The Honorable Robert F. McDonnell
Office of the Governor
Patrick Henry Building, 3rd Floor
1111 East Broad Street
Richmond, Virginia 23219
Dear Governor McDonnell:
Yesterday, Virginia state Senator Adam Ebbin and Delegates Patrick Hope and Charniele Herring sent a letter to the U.S. Department of Justice calling for an investigation into Virginia’s use of solitary confinement at Red Onion State Prison. The more than 300 religious and faith-based groups that support the National Religious Campaign Against Torture (NRCAT), a membership organization committed to ending torture, contend that prolonged isolation is inhumane in the way it destroys prisoners’ minds and violates humans’ inherent God-given dignity. Many studies have documented the detrimental psychological effects of long-term segregation, such as hallucinations, paranoia, and panic attacks. More often than not, prisoners held in segregation return to society as less functional human beings, and studies indicate that isolation increases prisoners’ risk of recidivism.

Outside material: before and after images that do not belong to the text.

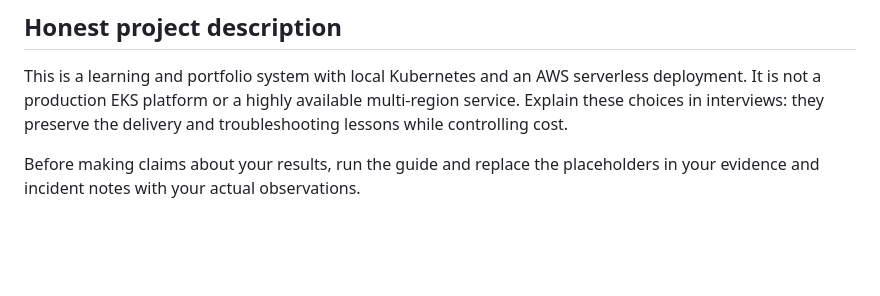
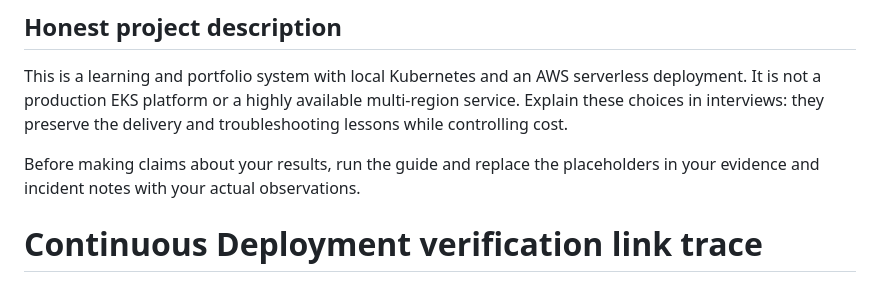
Before and after one commit to Khalil1000/cloud-devops-project, a Markdown page: README.md, the part around the change. Drawn GitHub-style; blank space fills up the shorter version.

```diff
--- a/README.md
+++ b/README.md
@@ -71,3 +71,4 @@ delivery and troubleshooting lessons while controlling cost.
 
 Before making claims about your results, run the guide and replace the
 placeholders in your evidence and incident notes with your actual observations.
+# Continuous Deployment verification link trace
```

On March 15, 2012, the New York Times reported in an editorial, “Abuse of Solitary Confinement,” that in 2010, Virginia paid 50 percent more per day to house prisoners in solitary confinement than in regular cells. In light of the high cost of solitary confinement and its diminishing returns, states around the country are reducing their use of segregation and finding that there are safe alternatives. For example, Mississippi drastically reduced its use of solitary confinement and as a result, has not only saved millions of taxpayer dollars, but actually experienced a decline in violent incidents within prison.
We were pleased to learn that although legislation to require a study of the use of segregation by the Virginia Department of Corrections (DOC) was defeated last month, the DOC expressed no opposition to the study and in fact reported last week on its plans to improve administrative segregation at Red Onion State Prison.
NRCAT applauds the DOC for its internal plans for reforms, including an additional layer of review of prisoners recommended for placement in segregation at Red Onion State Prison. However, we would also urge you to provide for an independent review using expert data analysis methodology. Such independent review has been essential for other states in successfully implementing alternatives to solitary confinement.
The Vera Institute of Justice’s Segregation Reduction Project (SRP) facilitates policy changes by reassessing violations qualifying a prisoner for segregation and providing data-based presentations to corrections officials about patterns in and outcomes of their use of segregation. In consultation with corrections staff, SRP recommends strategies to safely reduce segregation and tracks the outcomes of those changes on institutional safely and new violations over time. A summary of SRP’s current partnerships with correctional staff in Illinois, Washington and Maryland is enclosed.
Additionally, the Colorado Department of Corrections made a formal request to the National Institute of Corrections (NIC), U.S. Department of Justice, to initiate an external review of its administrative segregation operations. Dr. James Austin, a national expert in offender classification systems and administrative segregation data analysis methodology, and Emmitt Sparkman, Deputy Commissioner of the Mississippi Department of Corrections and expert in prisons operations, worked on-site with Colorado correctional staff and were essential to the overall analysis of the Colorado Department of Corrections’ policies and practices. As a result of their review, Colorado has already safely moved more than 300 prisoners out of segregation.
We urge you to request that the Virginia DOC invite independent and objective experts to assist in implementing comprehensive reforms.
Thank you for your consideration.
Linda Gustitus, NRCAT President
Rev. Richard L. Killmer, NRCAT Executive Director
Rev. Jon Barton, General Minister, Virginia Council of Churches
cc: Marla Graff Decker, Secretary of Public Safety
Jane Brown, Director of Community Partnerships
Here is a video made by the NRCAT about Solitary Confinement as torture: